Ever since I was a little girl I wanted to be a writer. I just never imagined I would write about rape. Instead, I imagined traveling the world to research “The 25 Most Adventurous Vacations,” or maybe I’d create a brightly colored board book about baby hippos who wear polkadot tutus. I thought writing would be full of excitement, fun and whimsy!
But sometimes our life’s journey makes other choices for us. Choosing to be happy means choosing to embrace the unchosen topics that come our way. So here’s another unchosen topic that has grabbed ahold of me recently: menstrual hygiene in Africa.
My involvement came about because of my memoir. One of the biblical texts that helped me recover from rape was the story of Jesus healing the woman with an issue of blood (Mark 5:21-43). I wrote a devotional about this passage for Christianity Today in April. Then, a couple of weeks ago I preached on this text at Westminster Presbyterian Church in Albany, NY. During the sermon I mentioned that bleeding women (i.e. menstruating women) still suffer stigma in many parts of the world, especially Africa. This is the reason girls so often quit school at puberty. It’s not just that they can’t attend class the five or so days of their flow — the fear of bleeding, and lack of products to manage the bleeding, creates intense shame.
Yes, I have developed a sensitive Shame thermometer! But I want to be more than a thermometer, measuring the temperature that our culture sets for women. I want to become a thermostat. I want to lower the temperature of Shame.
Fortunately, there are a number of organizations working to make a difference in Africa. Most often they help villagers sew reusable menstrual products. They often involve the whole community, including the men, which greatly reduces the shame and stigma of menstruation. This is important work.
Here are two organizations I am becoming acquainted with:
The MoonCatcher Project based in Schenectady, NY. This organization makes and teachers others to make MoonCatchers — reusable, durable menstrual pads with highly absorbent inserts. The Project delivers the pads to poor communities throughout the world, often along with health and hygiene classes.
Days for Girls I love their slogan: “Every Girl. Everywhere. Period.?” They are working around the globe to provide sustainable feminine hygiene solutions and health education, because when girls and women have health, education, and opportunity,
communities and our world are stronger.

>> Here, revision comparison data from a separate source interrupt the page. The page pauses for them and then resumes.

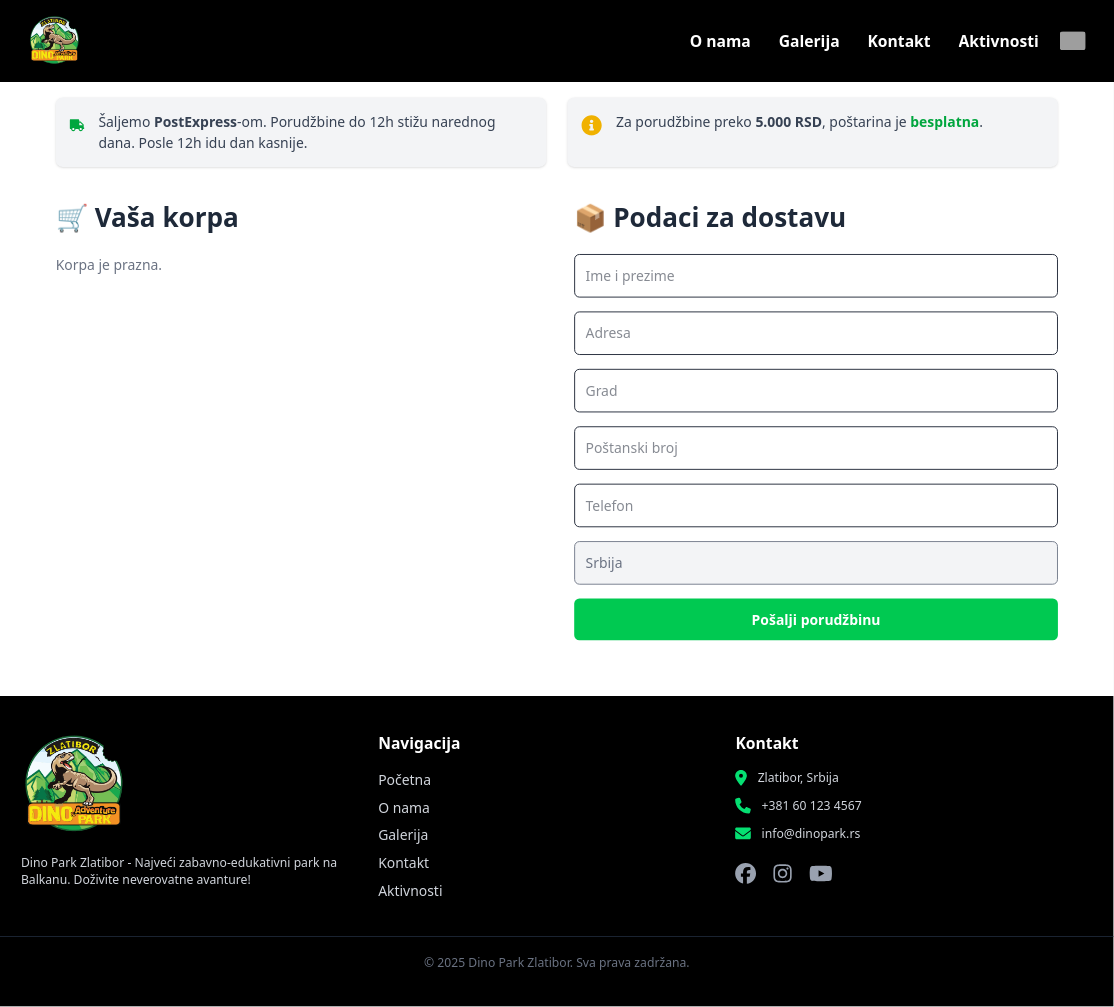
Repository: dimitrijekokovic/dinoparkk
Page: /shop/cart
An editor plug-in stored every save of this project. The page is shown before and after a run of saves, followed by the edit.
The browser window is 1280 px wide. The pictures show the whole page, at 87% of full size.
Pictures or frames that could not be fetched are drawn as grey boxes. The project was rebuilt for these pictures with package versions that can differ from the ones it lists, and the page was loaded fresh each time. The framework's server and built-in components were replaced by stand-ins that run in the browser. Also part of the build but not shown: next.config.ts.

Above is the page before, as saved 2025-03-22 12:50:11.

After the next 2 saves:
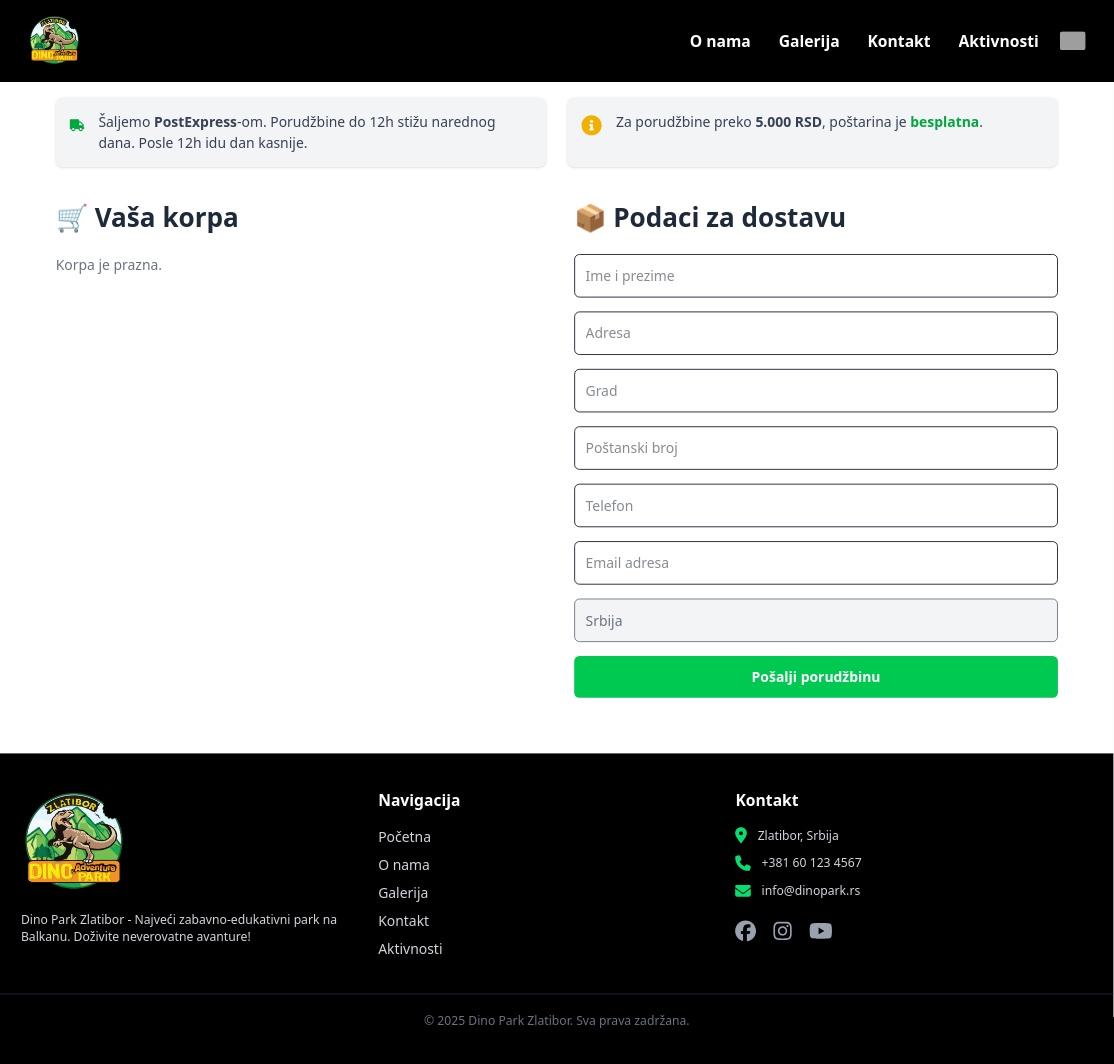
The 2 saves are shown as one change because 1 did not build or start.
The last was saved 5 min 35 s later.
--- a/app/shop/cart/page.tsx
+++ b/app/shop/cart/page.tsx
@@ -29,6 +29,71 @@ const CartPage = () => {
   const total = cartItems.reduce((acc, item) => acc + item.price, 0);
   const delivery = total >= FREE_DELIVERY_THRESHOLD ? 0 : DELIVERY_COST;
   const grandTotal = total + delivery;
+
+  const handleSubmit = async (e: React.FormEvent) => {
+    e.preventDefault();
+
+    const form = e.target as HTMLFormElement;
+    const name = form.name.value;
+    const address = form.address.value;
+    const city = form.city.value;
+    const postal = form.postal.value;
+    const phone = form.phone.value;
+    const email = form.email.value;
+
+    const fullAddress = `${address}, ${city} ${postal}`;
+
+    const cart = JSON.parse(localStorage.getItem("cart") || "[]");
+
+    if (!cart.length) {
+      alert("Korpa je prazna.");
+      return;
+    }
+
+    // Grupisanje proizvoda po ID-u
+    const itemsMap = new Map<number, { productId: number; quantity: number }>();
+    for (const item of cart) {
+      if (!item.id) continue;
+      if (itemsMap.has(item.id)) {
+        itemsMap.get(item.id)!.quantity++;
+      } else {
+        itemsMap.set(item.id, { productId: item.id, quantity: 1 });
+      }
+    }
+
+    const items = Array.from(itemsMap.values());
+
+    const payload = {
+      name,
+      address: fullAddress,
+      email,
+      phone,
+      items,
+    };
+
+    try {
+      const res = await fetch(
+        "https://dinoparkwebshop-backend-1081514700612.us-central1.run.app/api/Order",
+        {
+          method: "POST",
+          headers: { "Content-Type": "application/json" },
+          body: JSON.stringify(payload),
+        }
+      );
+
+      if (!res.ok) throw new Error("Neuspešno slanje porudžbine");
+
+      const data = await res.json();
+      alert("✅ Porudžbina uspešno poslata!");
+
+      localStorage.removeItem("cart");
+      window.dispatchEvent(new Event("cartUpdated"));
+      location.href = "/"; // ili redirect ka "hvala" stranici ako napraviš
+    } catch (err) {
+      alert("❌ Došlo je do greške. Pokušajte ponovo.");
+      console.error(err);
+    }
+  };
 
   return (
     <div className="min-h-screen bg-white pt-28 pb-16 px-4 md:px-12">
@@ -119,31 +184,48 @@ const CartPage = () => {
             <h2 className="text-3xl font-bold mb-6 text-gray-800">
               📦 Podaci za dostavu
             </h2>
-            <form className="space-y-4">
-              <input
-                type="text"
+            <form className="space-y-4" onSubmit={handleSubmit}>
+              <input
+                type="text"
+                name="name"
                 placeholder="Ime i prezime"
                 className="w-full p-3 border rounded-md"
-              />
-              <input
-                type="text"
+                required
+              />
+              <input
+                type="text"
+                name="address"
                 placeholder="Adresa"
                 className="w-full p-3 border rounded-md"
-              />
-              <input
-                type="text"
+                required
+              />
+              <input
+                type="text"
+                name="city"
                 placeholder="Grad"
                 className="w-full p-3 border rounded-md"
-              />
-              <input
-                type="text"
+                required
+              />
+              <input
+                type="text"
+                name="postal"
                 placeholder="Poštanski broj"
                 className="w-full p-3 border rounded-md"
+                required
               />
               <input
                 type="tel"
+                name="phone"
                 placeholder="Telefon"
                 className="w-full p-3 border rounded-md"
+                required
+              />
+              <input
+                type="email"
+                name="email"
+                placeholder="Email adresa"
+                className="w-full p-3 border rounded-md"
+                required
               />
               <input
                 type="text"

Have you been involved with these projects or others? The women at Westminster in Albany NY are extending their web through Presbyterian Women. This is exactly how women change the world!
I would love to hear from you. Let’s network.